We report the facts of record in the light most favorable to Herron. A former gang member, he is serving long sentences for bank robbery and other crimes. Before his transfer to the prison at Terre Haute, where the events we narrate occurred, he had been attacked by other inmates at a different prison and left permanently disabled. He is confined to a wheelchair and is incontinent, though usually he has a brief time to make it to a toilet before soiling himself. When arriving at Terre Haute, Herron was assigned to a cell designed for wheelchair-bound inmates. Among other features, the cell has grab bars that inmates can use to transfer safely from a wheelchair to a bed or toilet; it also has a shower that the occupant can use to clean up if he does not make it to the toilet in time.
Herron originally believed that the persons who injured him did so as part of gang warfare, but he was told by some inmates at Terre Haute that he had been targeted because they believed him to be a pedophile. Herron checked and found that, indeed, his prison records contained references to the Adam Walsh Child Protection and Safety Act, 42 U.S.C. §§ 16901–91, even though his convictions are for other crimes. He filed a grievance asking the prison to correct his records and a request under the Privacy Act asking the Bureau of Prisons to do so. The Bureau made the change, but the news may not have reached the prison until after the events we narrate.
On being told that some other inmates, believing him to be a child molester, were planning to attack him anew, he asked to be placed in segregation. The prison complied. The segregation unit has wheelchair-accessible cells, and Herron was assigned to one.
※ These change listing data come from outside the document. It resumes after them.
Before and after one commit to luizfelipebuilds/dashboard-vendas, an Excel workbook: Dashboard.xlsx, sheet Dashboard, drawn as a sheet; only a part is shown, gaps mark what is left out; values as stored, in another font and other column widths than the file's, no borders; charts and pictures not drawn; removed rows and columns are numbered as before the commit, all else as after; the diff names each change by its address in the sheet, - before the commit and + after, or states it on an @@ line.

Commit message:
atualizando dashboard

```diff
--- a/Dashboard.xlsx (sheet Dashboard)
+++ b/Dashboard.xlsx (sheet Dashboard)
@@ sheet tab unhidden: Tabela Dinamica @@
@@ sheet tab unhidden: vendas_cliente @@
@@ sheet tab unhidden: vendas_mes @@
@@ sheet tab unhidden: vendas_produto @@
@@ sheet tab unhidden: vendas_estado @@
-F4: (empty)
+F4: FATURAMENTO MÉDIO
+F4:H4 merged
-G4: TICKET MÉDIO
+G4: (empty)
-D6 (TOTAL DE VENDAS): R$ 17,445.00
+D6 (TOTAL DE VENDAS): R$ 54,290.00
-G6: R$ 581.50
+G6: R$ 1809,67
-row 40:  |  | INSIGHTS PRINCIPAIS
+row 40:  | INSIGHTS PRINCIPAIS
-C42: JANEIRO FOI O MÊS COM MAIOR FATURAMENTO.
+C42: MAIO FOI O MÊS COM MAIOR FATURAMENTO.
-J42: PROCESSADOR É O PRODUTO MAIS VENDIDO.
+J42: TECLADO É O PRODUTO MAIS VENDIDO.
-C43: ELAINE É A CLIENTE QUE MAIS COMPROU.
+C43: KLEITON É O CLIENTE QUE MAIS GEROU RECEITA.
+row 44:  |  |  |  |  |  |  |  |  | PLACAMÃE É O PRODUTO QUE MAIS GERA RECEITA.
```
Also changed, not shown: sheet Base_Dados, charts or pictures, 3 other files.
Another inmate joined him a few days later (it was a two-person cell), and within the month attacked him over his “Walsh Act stuff.” The attacker was removed, and Herron again had the cell to himself.
Before the month was out, Meyer arrived with a new cellmate for Herron. The two prisoners discussed whether they could tolerate each other, and when the newcomer told Herron that he was being moved because he had just attacked his former cellmate, Herron objected. Meyer took the other prisoner away, then came back and took Herron away. Meyer demanded of Herron to know “what your problem is” and, when Herron replied that he just wanted to be safe, Meyer replied: “Well, don't you have a Walsh Act assignment? We didn't put it on you here at Terre Haute, so quit filing.” Visibly angry, Meyer continued: “you are not going to sit in my [special housing unit] living high on the hog. I have something in store for you.”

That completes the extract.